Headlining a National Rifle Association rally in Houston, Glenn “Too Crazy Even for Fox News” Beck compared New York City’s Jewish mayor Michael Bloomberg to a Nazi (complete with a Photoshopped picture of him wearing an armband and giving a fascist salute).

Also in Houston the NRA elected James Porter, an Alabama attorney, as its new president. According to AP:

Porter has called President Barack Obama a “fake president,” Attorney General Eric Holder “rabidly un-American” and the U.S. Civil War the “War of Northern Aggression.” On Friday, he repeated his call for training every U.S. citizen in the use of standard military firearms, to allow them to defend themselves against tyranny.

Can anyone doubt that the NRA is now an extremist organization and that politicians who appear at their events are aiding and abetting extremism?

I’m old enough to remember when it was young leftwing whippersnappers like me who talked about preparing for armed revolution against a repressive state. There was at least one movie in 1970 based on the idea. Except for a few nutcases, it rarely went beyond fantasy. What’s frightening is that on the contemporary far Right, it’s something more than a fantasy.

It didn’t surprise me in the least a few years ago to learn that Mike Vanderboegh, a far-right blogger who advocated attacks on local Democratic party headquarters and Congressional district offices after Democrats in Congress approved health care reform legislation, was a former activist in the far-left Young Socialist Alliance and the Progressive Labor Party. I suspect there are others who have undergone a similar not-so-shocking transformation.

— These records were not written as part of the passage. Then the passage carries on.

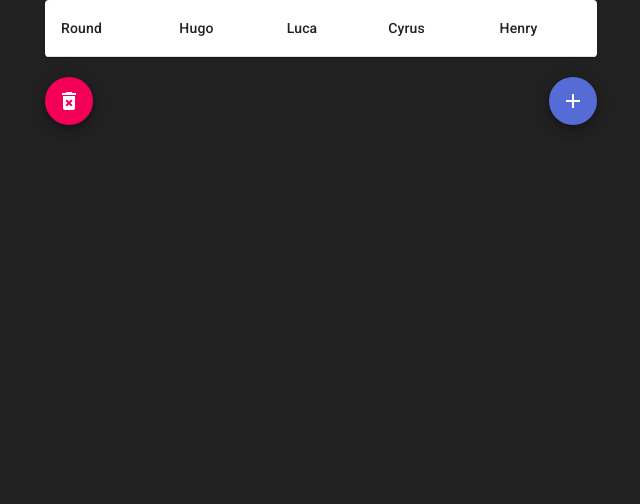
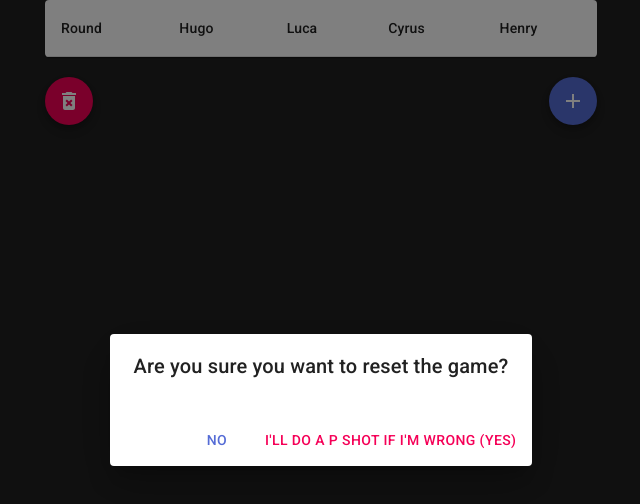
Before and after one commit to lucaciraolo/dots, a React (Create React App) app: page / in a window 1280 px wide. Both pictures are taken after a click on the button 388 px from the left and 101 px from the top of the page. Shown: the top 504 px of the page, without its empty margins (319-959 px from the left). Built offline with nearby package versions, Linux system fonts and the light colour scheme.

Commit message:
confirm reset dialog

```diff
--- a/src/App.js
+++ b/src/App.js
@@ -19,8 +19,10 @@ import SaveIcon from "@material-ui/icons/Save";
 import DeleteForeverIcon from "@material-ui/icons/DeleteForever";
 import ClearIcon from "@material-ui/icons/Clear";
 import { useStickyState } from "./hooks/useStickyState";
+import { ConfirmDialog } from "./ConfirmDialog";
 
 export default function App() {
+  const [confirmDialogOpen, setConfirmDialogOpen] = useState(false);
   const [players, setPlayers] = useStickyState(
     ["Hugo", "Luca", "Cyrus", "Henry"],
     "players"
@@ -50,6 +52,16 @@ export default function App() {
 
   return (
     <Container maxWidth="sm">
+      <ConfirmDialog
+        open={confirmDialogOpen}
+        setOpen={setConfirmDialogOpen}
+        confirmHandler={() => {
+          setRounds([]);
+          setScoreEntry(false);
+          setNewScores(players.map((name) => null));
+          setConfirmDialogOpen(false);
+        }}
+      />
       <Grid container direction="column" justify="space-between">
         <Grid item>
           <TableContainer component={Paper}>
@@ -133,9 +145,7 @@ export default function App() {
               size="medium"
               style={{ marginTop: 20 }}
               onClick={() => {
-                setRounds([]);
-                setScoreEntry(false);
-                setNewScores(players.map((name) => null));
+                setConfirmDialogOpen(true);
               }}
             >
               <DeleteForeverIcon />
--- /dev/null
+++ b/src/ConfirmDialog.js
@@ -0,0 +1,35 @@
+import React from "react";
+import Button from "@material-ui/core/Button";
+import Dialog from "@material-ui/core/Dialog";
+import DialogActions from "@material-ui/core/DialogActions";
+import DialogContent from "@material-ui/core/DialogContent";
+import DialogContentText from "@material-ui/core/DialogContentText";
+import DialogTitle from "@material-ui/core/DialogTitle";
+
+export const ConfirmDialog = ({ open, setOpen, confirmHandler }) => {
+  const handleClose = () => {
+    setOpen(false);
+  };
+
+  return (
+    <Dialog open={open} keepMounted onClose={handleClose}>
+      <DialogTitle id="alert-dialog-slide-title">
+        Are you sure you want to reset the game?
+      </DialogTitle>
+      <DialogContent>
+        {/* <DialogContentText id="alert-dialog-slide-description">
+          Let Google help apps determine location. This means sending anonymous
+          location data to Google, even when no apps are running.
+        </DialogContentText> */}
+      </DialogContent>
+      <DialogActions>
+        <Button onClick={handleClose} color="primary">
+          No
+        </Button>
+        <Button onClick={confirmHandler} color="secondary">
+          I'll do a P shot if I'm wrong (yes)
+        </Button>
+      </DialogActions>
+    </Dialog>
+  );
+};
```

According to a recent poll, 29 percent of registered American voters (including 44 percent of Republicans) believe “In the next few years, an armed revolution might be necessary in order to protect our liberties.” Take it for what it’s worth, but even if the actual percentages are half of that, it’s still pretty alarming.

Ed Kilgore at Washington Monthly wonders where the voices of reason on the Right are nowadays.

If William F. Buckley could “excommunicate” Robert Welch and the John Birch Society from the conservative movement back in the 1960s, today’s leaders on the Right can certainly do the same to those who not only share many of that Society’s views, but are willing to talk about implementing them by killing cops and soldiers.